The N5810PRO is a five bay NAS that features five Gigabit Ethernet ports for link aggregation, fail over and multiple network connection. In addition, it has a built-in "mini" UPS powered by an optional ($50 MSRP) 14.4 V 2000mAh hour battery. The UPS won’t supply power for very long, but long enough for a power outage up to a few minutes long. Before it runs out of juice, the UPS will safely shut down your NAS.

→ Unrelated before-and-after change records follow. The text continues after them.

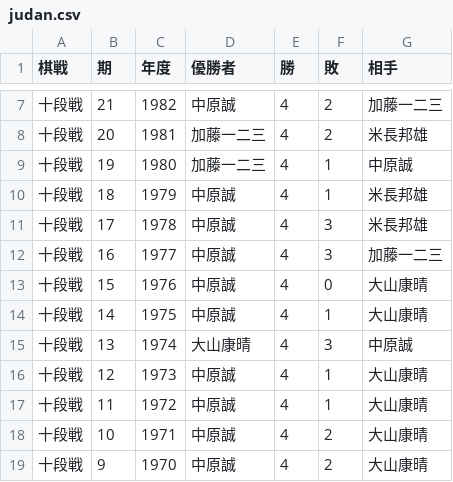
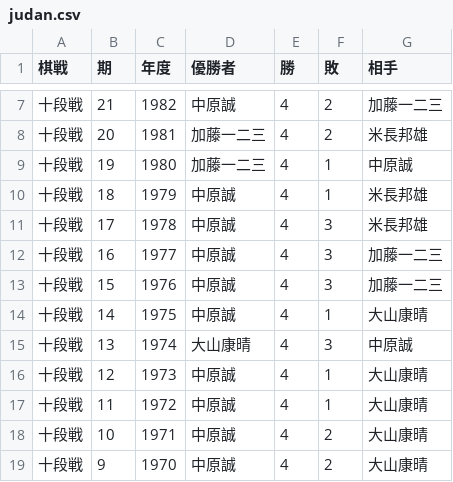
Before and after one commit to ulti-shogi/beta-open, a CSV file: judan.csv, drawn as a sheet; only a part is shown, gaps mark what is left out.

Commit message:
Add files via upload

```diff
--- a/judan.csv
+++ b/judan.csv
@@ -12,3 +12,3 @@
 十段戦,16,1977,中原誠,4,3,加藤一二三
-十段戦,15,1976,中原誠,4,0,大山康晴
+十段戦,15,1976,中原誠,4,3,加藤一二三
 十段戦,14,1975,中原誠,4,1,大山康晴
```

Like most NASes with more than four bays, the N5810PRO is targeted to the SMB market rather than the SoHo/Home market. Still, it has an HDMI port for Video/Audio out and includes DLNA and iTunes servers. In this review, we will be comparing the N5810PRO to the ASUSTOR AS5104 and QNAP TS-453 Pro four-bay NASes. All three NASes are based on an Intel quad-core J1900 Celeron.
The image below shows the front (left) and rear (right) panel callouts. On the front panel, there are Power (top), System status, LAN link/activity for WAN/LAN1 and LAN2 and USB file copy status LEDs. Below the status indicators is a USB copy button and the power switch. There’s only a single USB 3.0 port on the front panel – probably a convenience feature for USB file copies. Menu navigation buttons are found below the LCD display panel. The disk trays have locks for added security and status LEDs.
On the rear panel, you’ll find two USB 3.0 ports, two USB 2.0 ports, five Gigabit Ethernet ports, HDMI port and an analog audio port. The fan, power connector and UPS battery slot round out the rear panel.
Thecus N5810PRO Callouts – Front panel (left) and Rear panel (right)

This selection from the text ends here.